When I’m in good shape, there is no better feeling that dashing up some imposing steepness in my big ring. When I’m in bad shape there is no worse feeling than wheezing against the implacable, rising pavement.
As to the merits of the known and unknown (the subject of this week’s Group Ride), a definitive answer is elusive. Much depends on form. More depends on your individual proclivities. Familiarity, as the saying goes, often breeds contempt, but so few of us are comfortable with change, and vanquishing a new climb demands a pathological willingness to accept change, change of heart rate, change of strategy, change of ego.
Mark encapsulated one side of the equation very succinctly: “The two most frustrating feelings in a ride/race are to have given it your all on a climb thinking you were at the top when it’s only a false flat, and to get to the top knowing you still had more to give and would be in better position had you done so.” Apparently Mark prefers the familiar.
Eric made a good, simple case for the other side: “New climbs are an adventure. Sometimes you get it right and sometimes you don’t but its not about perfection. I can get it all wrong and still enjoy it.”

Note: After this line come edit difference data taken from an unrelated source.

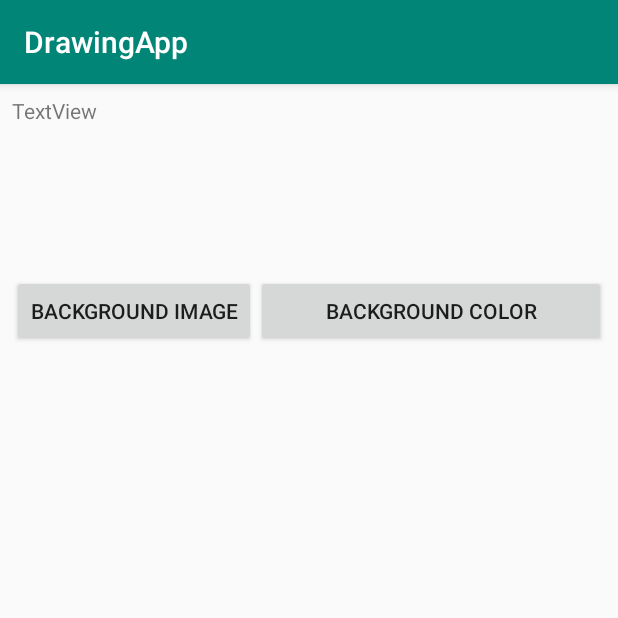
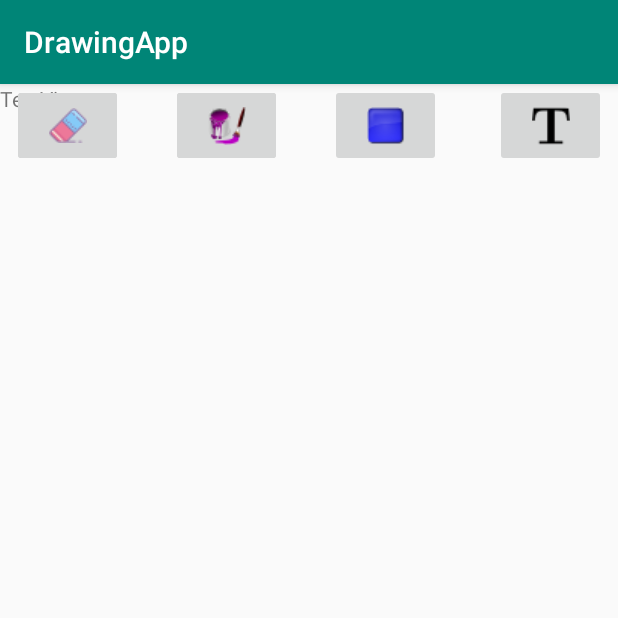
Before and after one commit to mcarnahan2/DrawingApp, an Android app: the screen it shows after launch (MainActivity), on a phone screen of 412 x 824 dp, the top half of it. Run offline under Robolectric (Android 15) with nearby library versions, the phone set to English and light mode, and no system bars; 4 statements that could not run were skipped.

Commit message:
Added buttons

```diff
--- a/app/src/main/res/layout/activity_main.xml
+++ b/app/src/main/res/layout/activity_main.xml
@@ -6,49 +6,84 @@
     android:layout_height="match_parent"
     tools:context=".MainActivity">
 
-    <LinearLayout
+
+    <TextView
+        android:id="@+id/textView"
         android:layout_width="match_parent"
-        android:layout_height="match_parent"
-        android:layout_marginStart="8dp"
-        android:layout_marginTop="8dp"
-        android:layout_marginEnd="8dp"
-        android:layout_marginBottom="8dp"
-        android:orientation="vertical"
-        app:layout_constraintBottom_toBottomOf="parent"
+        android:layout_height="wrap_content"
+        android:text="TextView"
         app:layout_constraintEnd_toEndOf="parent"
         app:layout_constraintStart_toStartOf="parent"
-        app:layout_constraintTop_toTopOf="parent">
+        app:layout_constraintTop_toTopOf="parent" />
 
-        <TextView
-            android:id="@+id/textView"
-            android:layout_width="match_parent"
-            android:layout_height="wrap_content"
-            android:text="TextView" />
+    <edu.apsu.drawingapp.DrawingView
+        android:id="@+id/drawingView"
+        android:layout_width="411dp"
+        android:layout_height="528dp"
+        android:layout_marginTop="8dp"
+        android:layout_marginBottom="8dp"
+        app:layout_constraintBottom_toTopOf="@+id/imageButton2"
+        app:layout_constraintEnd_toEndOf="parent"
+        app:layout_constraintStart_toStartOf="parent"
+        app:layout_constraintTop_toBottomOf="@+id/textView"
+        tools:srcCompat="@tools:sample/backgrounds/scenic[3]" />
 
-        <edu.apsu.drawingapp.DrawingView
-            android:id="@+id/drawingView"
-            android:layout_width="match_parent"
-            android:layout_height="100dp"
-            tools:srcCompat="@tools:sample/backgrounds/scenic[3]" />
+    <ImageButton
+        android:id="@+id/imageButton"
+        android:layout_width="74dp"
+        android:layout_height="55dp"
+        android:layout_marginStart="8dp"
+        app:layout_constraintStart_toStartOf="parent"
+        app:srcCompat="@drawable/circle"
+        tools:layout_editor_absoluteY="599dp" />
 
-        <LinearLayout
-            android:layout_width="match_parent"
-            android:layout_height="match_parent"
-            android:orientation="horizontal">
+    <ImageButton
+        android:id="@+id/imageButton2"
+        android:layout_width="74dp"
+        android:layout_height="55dp"
+        android:layout_marginStart="32dp"
+        app:layout_constraintStart_toEndOf="@+id/imageButton"
+        app:srcCompat="@drawable/paintbrush"
+        tools:layout_editor_absoluteY="599dp" />
 
-            <Button
-                android:id="@+id/picture_button"
-                android:layout_width="wrap_content"
-                android:layout_height="wrap_content"
-                android:text="Background Image" />
+    <ImageButton
+        android:id="@+id/imageButton3"
+        android:layout_width="74dp"
+        android:layout_height="55dp"
+        android:layout_marginStart="32dp"
+        app:layout_constraintStart_toEndOf="@+id/imageButton2"
+        app:srcCompat="@drawable/color"
+        tools:layout_editor_absoluteY="599dp" />
 
-            <Button
-                android:id="@+id/paint_button"
-                android:layout_width="wrap_content"
-                android:layout_height="wrap_content"
-                android:layout_weight="1"
-                android:text="Background Color" />
-        </LinearLayout>
+    <ImageButton
+        android:id="@+id/imageButton4"
+        android:layout_width="74dp"
+        android:layout_height="55dp"
+        android:layout_marginStart="40dp"
+        android:layout_marginEnd="8dp"
+        app:layout_constraintEnd_toEndOf="parent"
+        app:layout_constraintHorizontal_bias="1.0"
+        app:layout_constraintStart_toEndOf="@+id/imageButton3"
+        app:srcCompat="@drawable/text"
+        tools:layout_editor_absoluteY="599dp" />
 
-    </LinearLayout>
+    <ImageButton
+        android:id="@+id/imageButton5"
+        android:layout_width="74dp"
+        android:layout_height="55dp"
+        android:layout_marginStart="8dp"
+        app:layout_constraintStart_toStartOf="parent"
+        app:srcCompat="@drawable/eraser"
+        tools:layout_editor_absoluteY="681dp" />
+
+    <ImageButton
+        android:id="@+id/imageButton6"
+        android:layout_width="74dp"
+        android:layout_height="55dp"
+        android:layout_marginStart="32dp"
+        app:layout_constraintStart_toEndOf="@+id/imageButton5"
+        app:srcCompat="@drawable/fillbucket"
+        tools:layout_editor_absoluteY="681dp" />
+
+
 </android.support.constraint.ConstraintLayout>
```
Also changed, not shown: app/src/main/res/drawable/circle.png (added), app/src/main/res/drawable/color.png (added), app/src/main/res/drawable/eraser.png (added), app/src/main/res/drawable/fillbucket.png (added), app/src/main/res/drawable/paintbrush.png (added), app/src/main/res/drawable/text.png (added).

Whichever you prefer, climbs give some of the hardest challenges our sport offers. It is by sprinting that we come to know speed. It is by climbing that we come to know ourselves.